pilgrimage as economy

To those of us from certain parts of Calabria, today is a major holy-day – the feast of Our Lady of Lourdes.

Even today, throughout southern Italy there are shrines to Our Lady of Lourdes. In many small towns, in Calabria, in Basilicata, in Puglia you can still see posters advertising pilgrimages to Lourdes. Devotion to Our Lady of Lourdes is still wide-spread. Many of my relatives in Aprigliano have made the pilgrimage to Lourdes, some more than once.

This date and this holy-day were important religious events of my early life. When we came to Canada, I had all sorts of memorabilia for Our Lady of Lourdes. My dad, who did a 3-month work-stint in south-western France, went to Lourdes and brought back most of the paraphernalia we had in Sault Ste Marie.

But age and some ability to connect dots previously isolated by cultural myths, allows me to look at the past through a different lens. What I’m finally realizing is the economic and PR machinery that promoted the pilgrimage to south-western France. An industry that got poor peasants from Italy’s poorest regions to travel to south-western France. A 2,000 kilometers or 1200 miles bus ride. And imagine all the people and businesses, along the 1200-mile route, that made money off the pilgrims. And imagine all the restaurants, all the hotels, all the souvenir shops in Lourdes that profited from the pilgrims from southern Italy.

When we were in San Giovanni Rotondo, in Puglia, it was clear that the town was totally dependent on its Santuario Padre Pio for its economic livelihood. (Padre Pio is southern Italy’s own saint and his burial place in San Giovanni Rotondo is a huge pilgrimage site.) Assisi is the prototype Italian pilgrimage town. The whole town is a religious tourist destination. The old medieval town has been cleaned up and refurbished; all the buildings are pointed with new grout, all the walls – houses, palaces, churches – are clean; there are beautiful medieval street lamps throughout; and all the hotels, the restaurants cater to the religious tourists.

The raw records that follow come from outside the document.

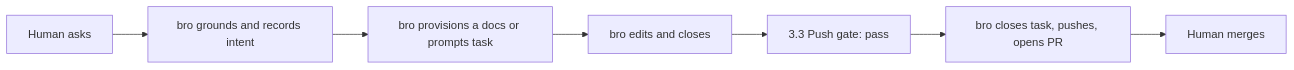
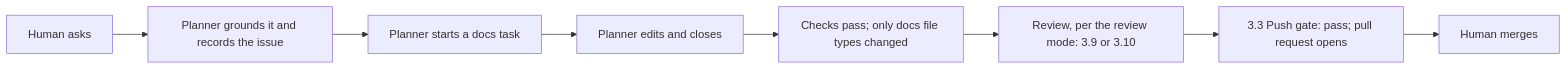
Before and after one commit to trustmybot/tmb: the eighth of 24 diagrams in docs/architecture/FLOWS.md, drawn with Mermaid. The commit also changed other lines of this file and 38 other files, not shown here.

````diff
--- a/docs/architecture/FLOWS.md
+++ b/docs/architecture/FLOWS.md
@@ -107,9 +142,10 @@
 ```mermaid
 flowchart LR
-    A[Human asks] --> B[bro grounds and records intent]
-    B --> C[bro provisions a docs or prompts task]
-    C --> D[bro edits and closes]
-    D --> E[3.3 Push gate: pass]
-    E --> F[bro closes task, pushes, opens PR]
-    F --> G[Human merges]
+    A["Human asks"] --> B["Planner grounds it and records the issue"]
+    B --> C["Planner starts a docs task"]
+    C --> D["Planner edits and closes"]
+    D --> E["Checks pass; only docs file types changed"]
+    E --> F["Review, per the review mode: 3.9 or 3.10"]
+    F --> G["3.3 Push gate: pass; pull request opens"]
+    G --> H["Human merges"]
 ```
````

Thinking about the economy of pilgrimages, led me to realize that my dad and his friends didn’t end up working in south-western France by accident. I’ll bet that the same people who organized the bus-trips from Aprigliano to Lourdes, over the years, got to know the small business owners – in this case the forestland-owners – in south-western France and when those business owners needed migrant workers to prune and cut trees, the pilgrimage organizers recruited in Aprigliano. How different can recruiting to fill a bus or a small hotel be from recruiting workers who can chop down trees? In post-war Calabria men transitioning from a farm economy to an urban economy were a dime a dozen. Transportation and lodgings options were already in place, so what that the people going over were going to work rather than pray.

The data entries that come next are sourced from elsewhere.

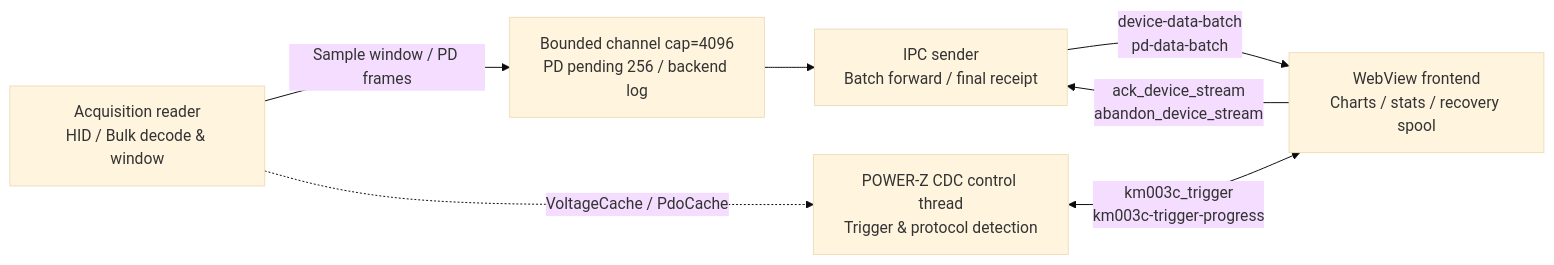
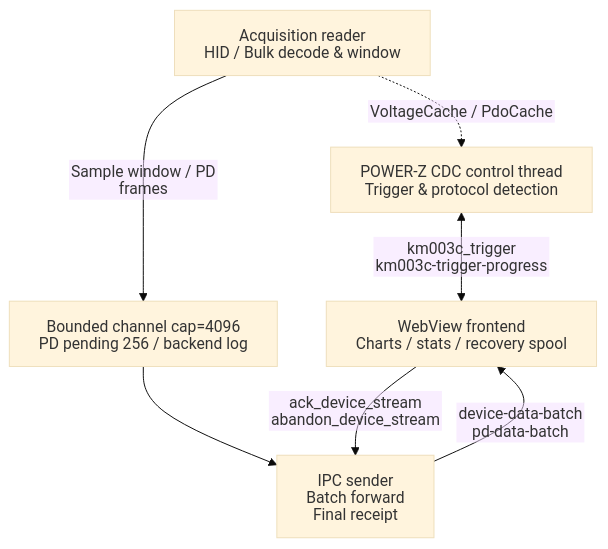
The second of 4 diagrams in docs/en/ARCHITECTURE.md (KHWLGH/laPower), drawn with Mermaid (base theme) before and after one commit. The commit also changed other lines of this file and 1 other file, not shown here.

Commit message:
docs: fix Mermaid label rendering

````diff
--- a/docs/en/ARCHITECTURE.md
+++ b/docs/en/ARCHITECTURE.md
@@ -91,15 +100,22 @@
 ```mermaid
-flowchart LR
+---
+config:
+  htmlLabels: false
+  flowchart:
+    diagramPadding: 84
+    wrappingWidth: 240
+---
+flowchart TB
   READER["Acquisition reader<br/>HID / Bulk decode & window"]
   QUEUE["Bounded channel cap=4096<br/>PD pending 256 / backend log"]
-  EMITTER["IPC sender<br/>Batch forward / final receipt"]
+  EMITTER["IPC sender<br/>Batch forward<br/>Final receipt"]
   CDC["POWER-Z CDC control thread<br/>Trigger & protocol detection"]
   WV["WebView frontend<br/>Charts / stats / recovery spool"]
 
-  READER -->|"Sample window / PD frames"| QUEUE
+  READER -.->|"VoltageCache / PdoCache"| CDC
   QUEUE --> EMITTER
   EMITTER -->|"device-data-batch<br/>pd-data-batch"| WV
   WV -->|"ack_device_stream<br/>abandon_device_stream"| EMITTER
-  READER -.->|"VoltageCache / PdoCache"| CDC
+  READER -->|"Sample window / PD frames"| QUEUE
   CDC <-->|"km003c_trigger<br/>km003c-trigger-progress"| WV
 ```
````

What gets revealed in this new awareness is the religious veneer – the patina that covers the economic engine of moving people from one location to another.

The above image is an old postcard of the grotto at the shrine in Lourdes. Note the hundreds of crutches hanging on the wall and from the ceiling in the cave.